In love with love
Monday night’s chilly temperatures tempted me to just stay in instead of heading out for another opening. But I am so glad I didn’t. What a pleasure to start out this week’s busy schedule of openings with Martín Calcagno’s Sueños de un joven enamorado (Dreams of a young man in love) at Elsi del Rio. A sculpture exhibition that utilizes bronze, eucalyptus wood, glass, and Swarovski crystals, Calcagno not only demonstrates his skill as a sculptor, but also his ability to transmit feelings and ideas through various materials.
Chatting with the artist, who arrived wearing a spectacular floral silk scarf, I couldn’t help noticing how refreshingly humble he was as we talked about the show and what inspired it. I asked him if the title referred to himself as the young person in love, and with a wide smile, he told me yes. But he quickly clarified that he wasn’t just love with one particular person — a woman, or even many women — but in love with many things. In love with café con leche, he said, or in love with a moment. On a day when the media had been flooded with news of Osama bin Laden’s death and subsequent discussions of hate, it was nice to talk with Calcagno about animals and beauty, and love.

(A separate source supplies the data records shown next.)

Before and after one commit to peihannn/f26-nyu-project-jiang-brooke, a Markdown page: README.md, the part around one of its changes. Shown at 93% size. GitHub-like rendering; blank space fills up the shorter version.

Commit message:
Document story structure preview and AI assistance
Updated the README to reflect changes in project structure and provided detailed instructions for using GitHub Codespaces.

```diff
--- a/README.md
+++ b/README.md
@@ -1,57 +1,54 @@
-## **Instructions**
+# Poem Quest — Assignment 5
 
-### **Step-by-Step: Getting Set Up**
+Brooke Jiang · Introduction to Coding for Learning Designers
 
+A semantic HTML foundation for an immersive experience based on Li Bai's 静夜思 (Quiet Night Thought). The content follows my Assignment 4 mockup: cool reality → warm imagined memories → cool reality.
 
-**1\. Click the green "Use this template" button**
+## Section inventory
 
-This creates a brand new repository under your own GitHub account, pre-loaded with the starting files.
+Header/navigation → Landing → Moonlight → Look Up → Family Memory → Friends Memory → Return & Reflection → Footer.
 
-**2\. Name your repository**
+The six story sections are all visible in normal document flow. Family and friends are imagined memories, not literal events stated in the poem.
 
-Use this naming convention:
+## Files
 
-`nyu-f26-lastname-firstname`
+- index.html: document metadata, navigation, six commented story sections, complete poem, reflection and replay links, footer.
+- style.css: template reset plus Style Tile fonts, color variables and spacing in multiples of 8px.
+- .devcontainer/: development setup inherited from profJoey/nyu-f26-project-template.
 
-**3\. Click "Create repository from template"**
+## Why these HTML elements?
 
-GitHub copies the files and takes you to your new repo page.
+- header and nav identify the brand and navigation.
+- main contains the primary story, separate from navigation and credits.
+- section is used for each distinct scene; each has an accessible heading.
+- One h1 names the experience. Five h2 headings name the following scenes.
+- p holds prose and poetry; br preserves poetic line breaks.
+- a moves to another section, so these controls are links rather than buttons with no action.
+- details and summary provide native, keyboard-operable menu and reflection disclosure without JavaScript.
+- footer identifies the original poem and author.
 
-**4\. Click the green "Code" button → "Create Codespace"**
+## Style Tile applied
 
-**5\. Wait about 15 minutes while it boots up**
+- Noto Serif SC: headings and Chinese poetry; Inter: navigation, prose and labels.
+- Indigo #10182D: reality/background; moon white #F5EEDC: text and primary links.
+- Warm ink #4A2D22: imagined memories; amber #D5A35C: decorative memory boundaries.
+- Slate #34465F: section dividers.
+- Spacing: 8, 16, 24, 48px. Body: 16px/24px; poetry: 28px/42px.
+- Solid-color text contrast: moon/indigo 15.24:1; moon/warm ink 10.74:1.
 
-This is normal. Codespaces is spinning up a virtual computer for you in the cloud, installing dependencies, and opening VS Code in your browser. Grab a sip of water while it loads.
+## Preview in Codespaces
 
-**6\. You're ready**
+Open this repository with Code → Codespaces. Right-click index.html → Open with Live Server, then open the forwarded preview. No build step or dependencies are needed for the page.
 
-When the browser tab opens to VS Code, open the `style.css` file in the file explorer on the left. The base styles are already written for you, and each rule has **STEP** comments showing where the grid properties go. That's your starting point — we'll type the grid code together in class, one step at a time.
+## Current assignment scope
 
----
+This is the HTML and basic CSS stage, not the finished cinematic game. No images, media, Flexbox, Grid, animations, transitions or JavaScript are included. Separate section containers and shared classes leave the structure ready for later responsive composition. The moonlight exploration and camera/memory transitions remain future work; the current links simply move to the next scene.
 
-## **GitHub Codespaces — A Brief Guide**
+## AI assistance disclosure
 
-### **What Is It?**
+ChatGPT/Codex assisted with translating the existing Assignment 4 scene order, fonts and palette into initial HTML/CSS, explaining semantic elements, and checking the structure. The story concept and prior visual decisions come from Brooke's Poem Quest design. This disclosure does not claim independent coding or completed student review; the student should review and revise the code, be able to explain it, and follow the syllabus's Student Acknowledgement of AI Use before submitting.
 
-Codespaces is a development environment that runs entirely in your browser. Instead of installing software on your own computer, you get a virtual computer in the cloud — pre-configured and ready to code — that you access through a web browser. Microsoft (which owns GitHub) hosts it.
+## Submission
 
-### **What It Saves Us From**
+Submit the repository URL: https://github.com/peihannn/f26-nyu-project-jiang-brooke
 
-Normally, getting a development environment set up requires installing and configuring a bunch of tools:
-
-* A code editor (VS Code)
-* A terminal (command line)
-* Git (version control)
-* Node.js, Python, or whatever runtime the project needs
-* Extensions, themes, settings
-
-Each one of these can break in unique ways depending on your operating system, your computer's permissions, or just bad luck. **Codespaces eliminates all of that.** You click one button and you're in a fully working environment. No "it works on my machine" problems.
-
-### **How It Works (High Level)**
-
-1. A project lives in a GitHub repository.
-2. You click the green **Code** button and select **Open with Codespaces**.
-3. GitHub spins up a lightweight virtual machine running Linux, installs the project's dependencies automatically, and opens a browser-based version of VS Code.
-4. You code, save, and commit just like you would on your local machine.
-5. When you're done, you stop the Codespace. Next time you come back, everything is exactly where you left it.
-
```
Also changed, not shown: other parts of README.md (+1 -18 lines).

Walking around the exhibition, I found myself drawn not only to the beautiful bronze animal sculptures, but how the artist had installed them with pieces of wood crafted into smooth trees or branches, or on shelves amidst sparkling gems. I loved the adorable mice, especially the one featured on the show invite, which depicted a small bronze mouse balancing a ruby red gem on its forehead, or the bronze armadillo perched on top of a tall tree. Different natural elements, playing against each other, radiated from a strange mixture of materials. Admiring a bird’s pecking at clear crystals that looked like diamonds or a turtle with a red heart-shaped gem in its mouth, I was curious about the use of crystals and the notion of eating them. Calcagno explained that the show uses a lot of symbolism. Women are like jewels and eating the jewels is a way of expressing how he wants to consume love.
There are other interesting sculptures to see at the show, like the spherical glass birdhouses inspired by the South American bird — the Hornero, after horno, or oven — because its spherical, mud nests resemble clay ovens. Calcagno cleverly titled one of the sculptures, Elegant al fresco.
Elsi del Rio owner Fernando Entin told me about another exhibition of Calcagno’s works from the same series opening Wednesday night at the CCEBA, and added that Calgano is one of the artists the gallery will be featuring at arteBA 2011. I have to say, I loved the show. And I guess that’s what the artist was hoping for. He struck me as someone in love with being in love.
Por Carla Harms
4 de mayo de 2011